“Then the dust will return to the earth as it was,
And the spirit will return to God who gave it.”
Ecclesiastes 12:7 NKJV
Air traffic controllers are supposed to ask standard questions of pilots experiencing in-flight emergencies. You could guess them if you thought about it; they’re mostly common sense questions. What is the nature of the emergency? What are the pilot’s intentions? How much fuel remains? Here’s an interesting one: How many souls are on board?
When I was a brand spanking new controller, the old guys explained the phrasing of that last question by asking me a different question: What if the aircraft is transporting cadavers? Indeed. Search and rescue teams need to know how many living people were on the airplane.
Whatever our spiritual or religious leanings, or lack thereof, we probably can agree that, when everything is said and done, there will have been a definitive number of persons who lived on earth. You may believe the earth will end in a meltdown of global warming. Or a catastrophic collision with a meteor. Or a nuclear apocalypse. Or, like me, you may believe a trumpet will sound in the spiritual realm, after which this world will be folded and put away like a worn thin coat. Regardless of how it happens, our collective intuition tells us there is, in fact, an end to all this. At some moment near the final moment, the last baby will be born and thereby complete the count of souls on board.
Where do all these people come from, and where do they go? Everybody knows Christians believe people continue to exist as individuals after death. We believe this because of Scriptures like Romans 14:11-12, “For it is written, ‘As I live, says the Lord, every knee shall bow to me, and every tongue shall confess to God.’ So then each of us will give an account of himself to God.”
We don’t talk much about where we came from, at least not in the circles I frequent, but I started thinking about it after my last post. At some point after a human sperm burrows into a human egg, a human soul enters the physical world. I don’t know the state souls exist in while they wait in the wings for their turns on stage. Frankly, I don’t think anyone knows. “God has made everything beautiful in its time. Also he has put eternity in their hearts, except that no one can find out the work that God does from beginning to end.” (Ecclesiastes 3:11 NKJV) But surely each of us existed in some state or other before we appeared on earth, even if only as an intention of our creator. “Before I formed you in the womb, I knew you.” (Jeremiah 1:5)
It’s harder to lump people together in light of each one’s eternalness and singularity. It’s harder to think of them as random. I venture to say it’s harder to think of others as different because we all came from the same place, and we’re returning to the same place. Turns out the old joke is true: “You’re unique. Just like everybody else.”

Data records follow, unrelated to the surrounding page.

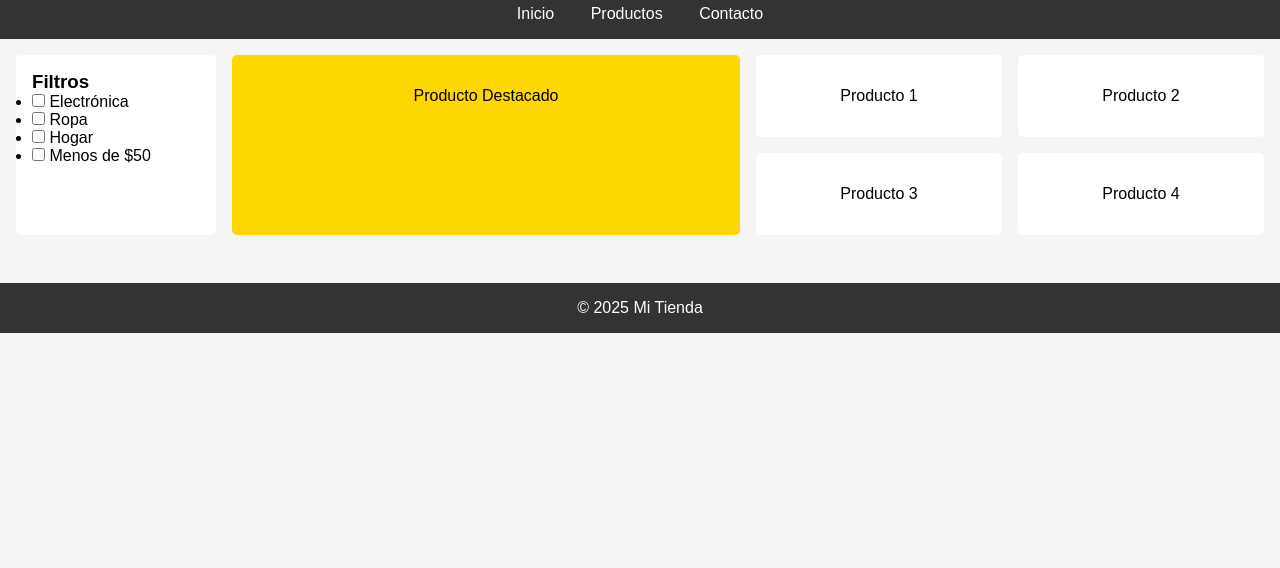
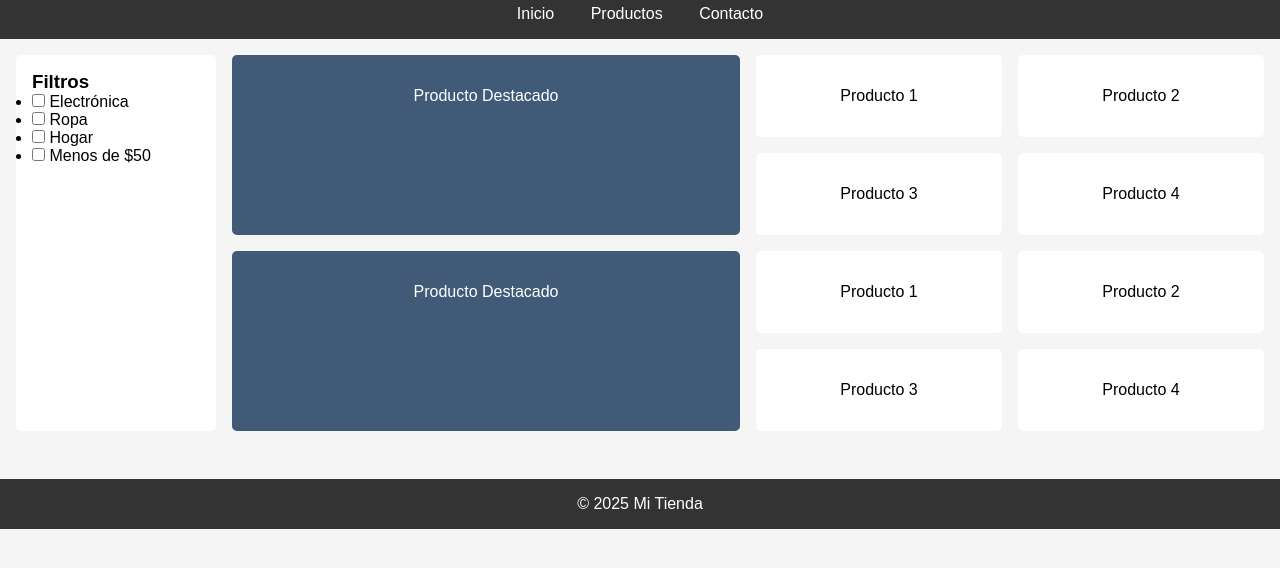
Before and after one commit to jhonatan981022/TallerCSS-JhonatanLozada, a plain HTML site: page tarea_grid_basico.html in a window 1280 px wide. Shown: the part 56-624 px from the top of the page. Drawn offline with Linux system fonts and the light colour scheme.

Commit message:
agregué mas productos

```diff
--- a/style.css
+++ b/style.css
@@ -78,7 +78,8 @@
   .destacado {
     grid-column: span 2;
     grid-row: span 2;
-    background: #ffd700;
+    background: #415a77;
+    color: white;
   }
 
   /* Footer */
--- a/tarea_grid_basico.html
+++ b/tarea_grid_basico.html
@@ -36,6 +36,11 @@
             <div class="producto">Producto 2</div>
             <div class="producto">Producto 3</div>
             <div class="producto">Producto 4</div>
+            <div class="producto destacado">Producto Destacado</div>
+            <div class="producto">Producto 1</div>
+            <div class="producto">Producto 2</div>
+            <div class="producto">Producto 3</div>
+            <div class="producto">Producto 4</div>
           </div>
         </div>
       </main>
@@ -43,7 +48,5 @@
       <footer>
         © 2025 Mi Tienda
       </footer>
-
-
 </body>
 </html>
```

Death happens every hour of every day, yet despite its commonness, I believe the Lord feels every single death as if it were the only one. Because for that person, it is. The psalmist said, “Precious in the sight of the Lord is the death of his saints.” (Psalm 116:5) Jesus said, “Are not two sparrows sold for a penny? And not one of them will fall to the ground apart from your Father. But even the hairs of your head are all numbered. Fear not, therefore; you are of more value than many sparrows.” (Matthew 10:29-31)
Don’t be afraid. We are known.